Read through the material below and find each line that has the word "Utils"; copy it.

:: Material provided ::

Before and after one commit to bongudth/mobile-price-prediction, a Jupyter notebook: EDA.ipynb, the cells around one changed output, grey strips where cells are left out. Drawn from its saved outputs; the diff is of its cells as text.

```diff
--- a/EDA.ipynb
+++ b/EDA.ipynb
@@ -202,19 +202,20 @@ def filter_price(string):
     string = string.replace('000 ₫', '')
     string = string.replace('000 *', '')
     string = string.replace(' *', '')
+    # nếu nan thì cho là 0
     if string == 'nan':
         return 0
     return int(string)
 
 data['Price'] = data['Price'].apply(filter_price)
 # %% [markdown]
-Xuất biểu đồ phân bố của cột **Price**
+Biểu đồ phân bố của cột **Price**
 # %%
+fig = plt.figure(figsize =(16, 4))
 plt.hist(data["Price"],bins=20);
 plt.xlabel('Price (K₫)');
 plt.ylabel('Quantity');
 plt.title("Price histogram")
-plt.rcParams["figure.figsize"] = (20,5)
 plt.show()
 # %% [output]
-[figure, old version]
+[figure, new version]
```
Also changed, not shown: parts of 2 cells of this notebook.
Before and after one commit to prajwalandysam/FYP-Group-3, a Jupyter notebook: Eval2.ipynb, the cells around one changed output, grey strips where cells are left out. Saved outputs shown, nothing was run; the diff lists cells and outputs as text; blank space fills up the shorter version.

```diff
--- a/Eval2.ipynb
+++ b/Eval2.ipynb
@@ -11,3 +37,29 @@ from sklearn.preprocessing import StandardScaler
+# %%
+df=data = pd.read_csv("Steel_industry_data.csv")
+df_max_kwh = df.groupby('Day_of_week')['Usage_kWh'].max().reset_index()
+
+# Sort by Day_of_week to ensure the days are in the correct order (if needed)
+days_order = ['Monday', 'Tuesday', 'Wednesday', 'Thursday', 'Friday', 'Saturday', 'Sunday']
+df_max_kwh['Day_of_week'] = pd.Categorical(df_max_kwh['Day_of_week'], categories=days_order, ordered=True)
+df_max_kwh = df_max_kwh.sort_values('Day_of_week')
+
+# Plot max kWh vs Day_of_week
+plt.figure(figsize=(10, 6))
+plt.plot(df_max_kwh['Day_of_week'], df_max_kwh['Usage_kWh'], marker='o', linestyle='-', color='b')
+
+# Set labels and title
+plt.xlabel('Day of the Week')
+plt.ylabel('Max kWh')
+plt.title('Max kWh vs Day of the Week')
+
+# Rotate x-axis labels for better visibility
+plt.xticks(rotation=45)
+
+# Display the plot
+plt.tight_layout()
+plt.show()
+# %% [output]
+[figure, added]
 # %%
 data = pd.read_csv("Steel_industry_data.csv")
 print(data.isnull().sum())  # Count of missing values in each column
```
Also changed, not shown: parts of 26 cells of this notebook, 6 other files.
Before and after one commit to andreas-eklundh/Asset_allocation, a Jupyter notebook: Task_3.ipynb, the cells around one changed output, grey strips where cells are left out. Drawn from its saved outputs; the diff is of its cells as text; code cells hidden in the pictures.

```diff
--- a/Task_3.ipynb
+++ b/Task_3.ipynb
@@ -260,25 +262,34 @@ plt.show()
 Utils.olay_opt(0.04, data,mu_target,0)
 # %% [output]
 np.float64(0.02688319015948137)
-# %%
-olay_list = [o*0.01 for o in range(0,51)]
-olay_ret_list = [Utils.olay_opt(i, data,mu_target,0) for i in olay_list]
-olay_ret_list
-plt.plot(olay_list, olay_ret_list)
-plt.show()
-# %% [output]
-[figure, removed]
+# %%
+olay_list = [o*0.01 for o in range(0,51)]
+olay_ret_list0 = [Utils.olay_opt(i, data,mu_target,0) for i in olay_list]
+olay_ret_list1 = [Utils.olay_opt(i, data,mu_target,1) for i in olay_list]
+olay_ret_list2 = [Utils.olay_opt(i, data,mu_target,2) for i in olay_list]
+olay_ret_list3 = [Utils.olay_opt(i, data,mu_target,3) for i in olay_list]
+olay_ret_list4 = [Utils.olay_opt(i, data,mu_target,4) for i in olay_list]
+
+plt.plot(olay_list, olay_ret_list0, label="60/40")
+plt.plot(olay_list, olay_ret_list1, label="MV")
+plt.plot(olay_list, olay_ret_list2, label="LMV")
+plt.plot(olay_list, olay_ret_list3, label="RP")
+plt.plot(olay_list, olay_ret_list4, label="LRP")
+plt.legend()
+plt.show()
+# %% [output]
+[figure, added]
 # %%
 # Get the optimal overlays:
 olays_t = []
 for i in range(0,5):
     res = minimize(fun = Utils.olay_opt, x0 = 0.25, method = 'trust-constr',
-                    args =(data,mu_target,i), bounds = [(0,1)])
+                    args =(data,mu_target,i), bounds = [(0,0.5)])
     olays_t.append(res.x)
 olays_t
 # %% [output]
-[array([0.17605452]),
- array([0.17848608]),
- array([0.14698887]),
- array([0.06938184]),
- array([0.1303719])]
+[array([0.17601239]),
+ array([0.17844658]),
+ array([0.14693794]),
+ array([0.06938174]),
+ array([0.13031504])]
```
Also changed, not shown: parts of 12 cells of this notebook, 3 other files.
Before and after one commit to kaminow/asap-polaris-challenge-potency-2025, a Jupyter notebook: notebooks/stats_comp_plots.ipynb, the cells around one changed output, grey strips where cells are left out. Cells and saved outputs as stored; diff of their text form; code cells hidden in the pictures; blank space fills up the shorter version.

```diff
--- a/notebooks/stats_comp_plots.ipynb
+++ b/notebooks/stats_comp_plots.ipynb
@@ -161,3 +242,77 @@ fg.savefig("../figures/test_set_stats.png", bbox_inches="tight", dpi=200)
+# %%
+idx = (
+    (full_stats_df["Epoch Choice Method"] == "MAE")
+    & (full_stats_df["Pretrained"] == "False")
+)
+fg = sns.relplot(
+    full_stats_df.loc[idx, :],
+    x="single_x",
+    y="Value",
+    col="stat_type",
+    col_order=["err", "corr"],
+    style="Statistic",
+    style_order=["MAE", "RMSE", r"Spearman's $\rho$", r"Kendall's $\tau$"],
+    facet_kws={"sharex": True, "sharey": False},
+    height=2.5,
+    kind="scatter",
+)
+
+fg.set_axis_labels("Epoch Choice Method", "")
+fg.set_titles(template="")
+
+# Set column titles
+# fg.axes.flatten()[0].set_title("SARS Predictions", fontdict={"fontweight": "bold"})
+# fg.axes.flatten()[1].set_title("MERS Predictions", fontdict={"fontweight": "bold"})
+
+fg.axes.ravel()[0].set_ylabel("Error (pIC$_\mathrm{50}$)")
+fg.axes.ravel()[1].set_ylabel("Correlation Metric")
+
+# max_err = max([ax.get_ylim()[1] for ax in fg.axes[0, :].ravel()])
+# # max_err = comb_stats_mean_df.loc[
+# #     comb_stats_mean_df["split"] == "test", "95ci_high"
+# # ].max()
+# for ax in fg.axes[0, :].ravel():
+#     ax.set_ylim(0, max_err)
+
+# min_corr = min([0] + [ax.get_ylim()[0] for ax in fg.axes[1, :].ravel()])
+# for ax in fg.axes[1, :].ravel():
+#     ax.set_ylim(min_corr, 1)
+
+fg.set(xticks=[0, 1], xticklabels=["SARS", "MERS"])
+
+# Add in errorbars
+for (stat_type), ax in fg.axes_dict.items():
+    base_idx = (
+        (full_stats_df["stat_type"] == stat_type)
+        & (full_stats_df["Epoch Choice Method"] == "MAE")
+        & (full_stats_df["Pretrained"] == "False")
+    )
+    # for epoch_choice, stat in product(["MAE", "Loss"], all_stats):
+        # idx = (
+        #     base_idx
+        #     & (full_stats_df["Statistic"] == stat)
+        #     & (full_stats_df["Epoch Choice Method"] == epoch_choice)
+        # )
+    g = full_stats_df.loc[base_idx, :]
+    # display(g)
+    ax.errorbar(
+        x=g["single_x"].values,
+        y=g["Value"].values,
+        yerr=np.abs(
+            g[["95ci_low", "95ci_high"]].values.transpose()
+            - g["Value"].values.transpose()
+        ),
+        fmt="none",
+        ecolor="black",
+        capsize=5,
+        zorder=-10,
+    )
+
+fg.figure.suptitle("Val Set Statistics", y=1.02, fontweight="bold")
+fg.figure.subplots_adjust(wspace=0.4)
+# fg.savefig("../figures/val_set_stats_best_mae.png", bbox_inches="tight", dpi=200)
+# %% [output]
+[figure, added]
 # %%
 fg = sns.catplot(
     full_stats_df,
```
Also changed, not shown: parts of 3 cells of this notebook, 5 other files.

:::

● **Response to the task**
 Utils.olay_opt(0.04, data,mu_target,0)
-olay_ret_list = [Utils.olay_opt(i, data,mu_target,0) for i in olay_list]
+olay_ret_list0 = [Utils.olay_opt(i, data,mu_target,0) for i in olay_list]
+olay_ret_list1 = [Utils.olay_opt(i, data,mu_target,1) for i in olay_list]
+olay_ret_list2 = [Utils.olay_opt(i, data,mu_target,2) for i in olay_list]
+olay_ret_list3 = [Utils.olay_opt(i, data,mu_target,3) for i in olay_list]
+olay_ret_list4 = [Utils.olay_opt(i, data,mu_target,4) for i in olay_list]
     res = minimize(fun = Utils.olay_opt, x0 = 0.25, method = 'trust-constr',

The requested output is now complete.